This chapter will describe a music therapy study conducted in partnership by two academics from Australian universities. Katrina McFerran is a qualitative researcher in music therapy and Jennifer Stephenson favours quantitative research in special education. This collaboration was established in response to media interest in challenges to the efficacy of music therapy in the Australian context, framed as a controversial practice (Stephenson 2004). Music therapy is well represented in the Australian special schools, with a recent survey finding that 41 per cent of Victorian special schools employ music therapists (Booth 2004). The opportunity to explore the role of music therapy in special education from an evidence-based perspective was of interest to both the authors and to professionals in both disciplines. Evidence-based practice (EBP) was introduced originally to medical settings, but has spread throughout the healthcare and education fields. Broadly speaking, EBP places an emphasis on the use of evidence from sound research studies, along with clinical expertise and the perspectives of the individual receiving treatment in the processes for making decisions about clinical practice (Schlosser and Raghavendra 2004). This set of beliefs is grounded in a desire to support best practice and to distinguish interventions supported by 'evidence' from 'popular' practice, that is, interventions that are widely supported by schools but not founded on empirical research. Music therapists have acknowledged the dominance of the evidence-based approach in both medical settings (Edwards 2002) and special education (McFerran and Stephenson 2007), although some authors have challenged the values underpinning any approach that privileges one form of knowing over all others both in music therapy (Aldridge 2003; Edwards 2005) and in education literature (Lincoln 2005). Special education in Australia has an easy relationship with EBP because, unlike mainstream education, it is primarily derived from the scientific tradition of applied behaviour analysis. The field has always placed a strong emphasis on the use ofpractices for which there is empirical evidence of the type valued in the EBP model. There are literally hundreds of empirical studies demonstrating the efficacy of a wide range of special education practices (Alberto and Troutman 2006; Westling and Fox 2003). Although there is an emerging interest in qualitative work to examine more closely the dynamics of particular situations, only a small body of literature has been published (Brantlinger, et al. 2005). Within the field of music therapy, some researchers have advocated applied behaviour analysis as a preferred research methodology (Hanser 2005; Standley 1996). However, the discipline also has a rich tradition of case study, descriptive and qualitative work.

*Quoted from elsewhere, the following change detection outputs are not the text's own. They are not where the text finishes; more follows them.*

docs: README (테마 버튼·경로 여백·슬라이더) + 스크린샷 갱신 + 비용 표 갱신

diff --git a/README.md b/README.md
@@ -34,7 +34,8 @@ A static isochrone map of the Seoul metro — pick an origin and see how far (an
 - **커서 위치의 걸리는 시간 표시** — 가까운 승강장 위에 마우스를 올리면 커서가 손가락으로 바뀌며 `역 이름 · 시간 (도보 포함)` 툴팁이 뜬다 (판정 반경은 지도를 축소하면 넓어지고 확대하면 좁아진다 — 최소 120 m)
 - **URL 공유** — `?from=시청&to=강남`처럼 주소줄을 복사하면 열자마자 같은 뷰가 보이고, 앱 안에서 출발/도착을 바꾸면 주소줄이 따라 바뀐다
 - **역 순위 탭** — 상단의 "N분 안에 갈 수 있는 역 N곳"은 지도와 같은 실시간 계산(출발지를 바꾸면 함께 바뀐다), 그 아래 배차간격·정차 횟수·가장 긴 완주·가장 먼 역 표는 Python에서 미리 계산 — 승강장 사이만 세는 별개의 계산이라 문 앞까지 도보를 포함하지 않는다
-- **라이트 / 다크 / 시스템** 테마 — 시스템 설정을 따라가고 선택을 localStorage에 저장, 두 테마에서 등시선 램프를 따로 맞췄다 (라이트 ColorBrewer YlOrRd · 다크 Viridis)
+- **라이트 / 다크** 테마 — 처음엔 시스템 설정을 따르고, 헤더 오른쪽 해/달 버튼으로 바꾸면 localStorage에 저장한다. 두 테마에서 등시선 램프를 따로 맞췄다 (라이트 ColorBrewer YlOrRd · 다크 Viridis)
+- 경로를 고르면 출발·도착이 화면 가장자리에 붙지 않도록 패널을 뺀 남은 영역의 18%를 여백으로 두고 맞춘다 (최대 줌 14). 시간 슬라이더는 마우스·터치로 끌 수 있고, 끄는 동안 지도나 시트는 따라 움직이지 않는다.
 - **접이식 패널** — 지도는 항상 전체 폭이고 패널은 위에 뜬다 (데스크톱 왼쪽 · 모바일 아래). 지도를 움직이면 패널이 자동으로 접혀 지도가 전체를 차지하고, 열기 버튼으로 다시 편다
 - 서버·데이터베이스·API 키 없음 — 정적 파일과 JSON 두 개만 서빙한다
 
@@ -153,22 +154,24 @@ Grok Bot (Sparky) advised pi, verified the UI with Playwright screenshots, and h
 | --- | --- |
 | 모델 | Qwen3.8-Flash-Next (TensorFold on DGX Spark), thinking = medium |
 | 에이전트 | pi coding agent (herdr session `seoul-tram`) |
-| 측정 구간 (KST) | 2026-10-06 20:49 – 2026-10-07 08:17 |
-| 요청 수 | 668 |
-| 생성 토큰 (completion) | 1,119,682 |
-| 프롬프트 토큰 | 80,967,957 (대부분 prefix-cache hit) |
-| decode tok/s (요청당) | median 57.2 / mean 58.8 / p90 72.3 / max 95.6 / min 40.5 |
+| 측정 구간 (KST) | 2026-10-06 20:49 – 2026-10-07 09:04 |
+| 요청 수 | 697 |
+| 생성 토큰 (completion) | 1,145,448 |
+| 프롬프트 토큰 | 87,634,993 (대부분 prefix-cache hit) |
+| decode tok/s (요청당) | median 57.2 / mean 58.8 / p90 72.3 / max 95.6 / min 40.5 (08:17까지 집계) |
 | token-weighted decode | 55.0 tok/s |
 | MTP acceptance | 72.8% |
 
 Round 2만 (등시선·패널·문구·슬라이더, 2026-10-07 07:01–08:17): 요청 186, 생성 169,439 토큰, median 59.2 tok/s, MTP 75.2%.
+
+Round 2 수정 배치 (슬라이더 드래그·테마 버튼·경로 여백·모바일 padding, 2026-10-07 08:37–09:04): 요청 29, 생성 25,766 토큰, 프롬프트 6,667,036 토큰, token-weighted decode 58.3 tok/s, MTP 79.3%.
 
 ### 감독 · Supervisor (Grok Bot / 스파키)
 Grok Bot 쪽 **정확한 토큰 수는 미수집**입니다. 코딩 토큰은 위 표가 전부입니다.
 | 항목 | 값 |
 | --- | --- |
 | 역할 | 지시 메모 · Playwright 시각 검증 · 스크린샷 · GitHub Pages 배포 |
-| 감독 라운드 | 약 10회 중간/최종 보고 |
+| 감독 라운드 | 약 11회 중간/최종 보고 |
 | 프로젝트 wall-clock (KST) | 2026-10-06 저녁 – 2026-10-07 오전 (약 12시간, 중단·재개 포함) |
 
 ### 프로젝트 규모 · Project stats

|Title of host publication||Arts therapies in schools|
|Subtitle of host publication||research and practice|
|Place of Publication||London: Philadelphia|
|Publisher||Jessica Kingsley Publishers|
|Number of pages||12|
|Publication status||Published - 2010|